Two and a half months after COVID-19 was officially declared a pandemic, we lament a great and acute loss of life, especially in places like Lombardy and New York. Since the outbreak was detected in Wuhan in December 2019, the global death toll is estimated to be 346,000 as of this writing. But because our interventions can harm as well as help, it is not unreasonable to put this number in context.
We now know that the death toll is not comparable to that of the 1918 pandemic. We also now know that the virus has spread widely, but for the vast majority of people it is far less lethal than we thought: it kills far fewer than 3.4 percent of those who develop symptoms. Late last week the CDC adopted an estimated death rate of 0.4 percent for those who develop symptoms and acknowledged that there are many other infected people who develop no symptoms at all. These estimates will continue to improve as time goes on, but it is clear that the numbers are much lower than first feared. The exact infection fatality rate varies across populations and settings, but it appears that in most situations outside nursing homes and hospitals, it tends to be very low.
We have learned that COVID-19 is yet another disease that unfortunately and disproportionately affects the elderly, the disadvantaged, and those with multiple underlying medical conditions. Besides massacring nursing homes, and having the potential to infect many vulnerable patients and providers in hospitals, it painfully emerges as yet another disease of inequality. The poor, the homeless, people in prisons, and low-wage workers in meat-processing plants and other essential jobs are among the hardest hit, while privileged people like me are videoconferencing in safety. That is a tragic disparity.
Given what we know now, it is reasonable to consider alternatives to population-wide lockdown, even as we focus on protecting those most at risk and support health care systems to care for patients who are sick.

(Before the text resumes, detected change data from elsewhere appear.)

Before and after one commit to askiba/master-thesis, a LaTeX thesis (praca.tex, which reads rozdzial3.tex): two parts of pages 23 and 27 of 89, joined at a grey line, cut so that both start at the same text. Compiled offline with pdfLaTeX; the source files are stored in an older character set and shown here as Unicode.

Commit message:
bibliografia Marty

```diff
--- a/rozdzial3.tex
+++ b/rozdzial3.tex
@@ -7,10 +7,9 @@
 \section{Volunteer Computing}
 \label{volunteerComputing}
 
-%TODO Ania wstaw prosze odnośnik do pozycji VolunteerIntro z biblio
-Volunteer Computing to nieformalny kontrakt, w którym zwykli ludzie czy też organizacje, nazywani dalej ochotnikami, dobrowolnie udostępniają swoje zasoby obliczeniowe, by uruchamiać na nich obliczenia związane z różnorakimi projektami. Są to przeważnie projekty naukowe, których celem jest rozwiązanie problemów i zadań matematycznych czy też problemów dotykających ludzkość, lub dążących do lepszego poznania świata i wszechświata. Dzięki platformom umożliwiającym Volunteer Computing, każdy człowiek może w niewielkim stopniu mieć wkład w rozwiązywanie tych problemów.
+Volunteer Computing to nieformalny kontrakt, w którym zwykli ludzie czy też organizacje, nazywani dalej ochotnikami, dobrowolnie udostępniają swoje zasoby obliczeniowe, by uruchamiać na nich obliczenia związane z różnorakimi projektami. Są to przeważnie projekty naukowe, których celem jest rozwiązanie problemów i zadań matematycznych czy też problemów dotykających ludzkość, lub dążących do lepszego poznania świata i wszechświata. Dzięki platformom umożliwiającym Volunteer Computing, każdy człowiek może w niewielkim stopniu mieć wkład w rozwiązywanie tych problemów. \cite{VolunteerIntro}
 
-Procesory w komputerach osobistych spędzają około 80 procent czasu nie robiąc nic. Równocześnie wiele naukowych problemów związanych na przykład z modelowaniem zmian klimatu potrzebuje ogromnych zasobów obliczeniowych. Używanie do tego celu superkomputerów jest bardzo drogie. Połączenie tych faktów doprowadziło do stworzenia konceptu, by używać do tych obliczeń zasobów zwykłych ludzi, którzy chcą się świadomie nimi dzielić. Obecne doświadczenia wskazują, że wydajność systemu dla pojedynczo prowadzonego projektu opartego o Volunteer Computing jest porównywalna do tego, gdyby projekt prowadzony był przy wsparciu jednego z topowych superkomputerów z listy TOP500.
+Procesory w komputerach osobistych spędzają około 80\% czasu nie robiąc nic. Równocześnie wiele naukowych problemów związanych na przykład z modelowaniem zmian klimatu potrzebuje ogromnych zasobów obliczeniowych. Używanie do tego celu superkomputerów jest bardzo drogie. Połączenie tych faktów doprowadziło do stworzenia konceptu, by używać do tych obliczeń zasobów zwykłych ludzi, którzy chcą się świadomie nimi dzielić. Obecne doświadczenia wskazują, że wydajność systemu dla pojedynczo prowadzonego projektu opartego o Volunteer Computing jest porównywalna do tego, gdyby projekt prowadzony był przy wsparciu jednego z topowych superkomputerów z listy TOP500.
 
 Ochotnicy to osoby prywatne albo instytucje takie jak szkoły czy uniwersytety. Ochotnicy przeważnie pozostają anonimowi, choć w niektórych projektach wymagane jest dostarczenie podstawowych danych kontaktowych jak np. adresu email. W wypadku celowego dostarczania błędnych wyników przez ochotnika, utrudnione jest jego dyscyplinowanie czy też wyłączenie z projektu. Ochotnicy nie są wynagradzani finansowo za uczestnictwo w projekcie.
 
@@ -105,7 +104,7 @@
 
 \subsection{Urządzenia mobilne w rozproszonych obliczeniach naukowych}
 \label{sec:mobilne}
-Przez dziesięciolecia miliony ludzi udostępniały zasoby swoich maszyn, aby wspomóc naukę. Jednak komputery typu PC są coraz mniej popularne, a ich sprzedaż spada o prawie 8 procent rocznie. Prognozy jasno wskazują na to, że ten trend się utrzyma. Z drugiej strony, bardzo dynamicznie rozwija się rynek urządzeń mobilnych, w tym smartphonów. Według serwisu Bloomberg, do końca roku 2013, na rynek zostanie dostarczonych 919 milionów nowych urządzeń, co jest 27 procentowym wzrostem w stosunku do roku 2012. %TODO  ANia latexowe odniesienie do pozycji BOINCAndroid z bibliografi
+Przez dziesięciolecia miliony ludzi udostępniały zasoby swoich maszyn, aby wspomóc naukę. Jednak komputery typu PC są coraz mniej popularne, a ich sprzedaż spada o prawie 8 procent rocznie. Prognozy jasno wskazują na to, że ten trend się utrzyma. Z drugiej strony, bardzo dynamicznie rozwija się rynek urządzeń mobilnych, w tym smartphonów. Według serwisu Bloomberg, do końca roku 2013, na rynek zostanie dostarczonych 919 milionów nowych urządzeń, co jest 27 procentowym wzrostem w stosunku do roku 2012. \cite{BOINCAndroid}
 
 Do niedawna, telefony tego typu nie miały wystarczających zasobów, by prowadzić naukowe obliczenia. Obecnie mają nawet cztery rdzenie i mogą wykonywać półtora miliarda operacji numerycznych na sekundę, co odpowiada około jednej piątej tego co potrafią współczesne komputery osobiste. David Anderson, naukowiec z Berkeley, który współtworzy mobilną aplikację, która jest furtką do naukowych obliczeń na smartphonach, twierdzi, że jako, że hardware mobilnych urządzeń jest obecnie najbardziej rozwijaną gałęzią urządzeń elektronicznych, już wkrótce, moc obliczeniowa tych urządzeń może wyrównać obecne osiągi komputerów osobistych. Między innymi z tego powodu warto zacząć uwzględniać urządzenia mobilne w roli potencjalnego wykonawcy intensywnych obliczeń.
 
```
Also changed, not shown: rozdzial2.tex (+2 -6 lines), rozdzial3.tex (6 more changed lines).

Good science can come from public health epidemiology, from the study of infectious diseases, from evidence-based medicine, from clinical epidemiology, or from any discipline. I agree with Lipsitch that we need to respect the totality of the evidence—including, I would stress, evidence about the harms of prolonged lockdown—rather than rely too narrowly on the claims of any one disciplinary specialty. At the beginning, in the absence of high-quality data, we can do what seems most reasonable, following the precautionary principle and using common sense. But beyond this point, failing to correct our ignorance and adapt our actions as quickly as possible is not good science. Nor is politicizing scientific disagreement or looking away from the undeniable harms of our well-intentioned actions.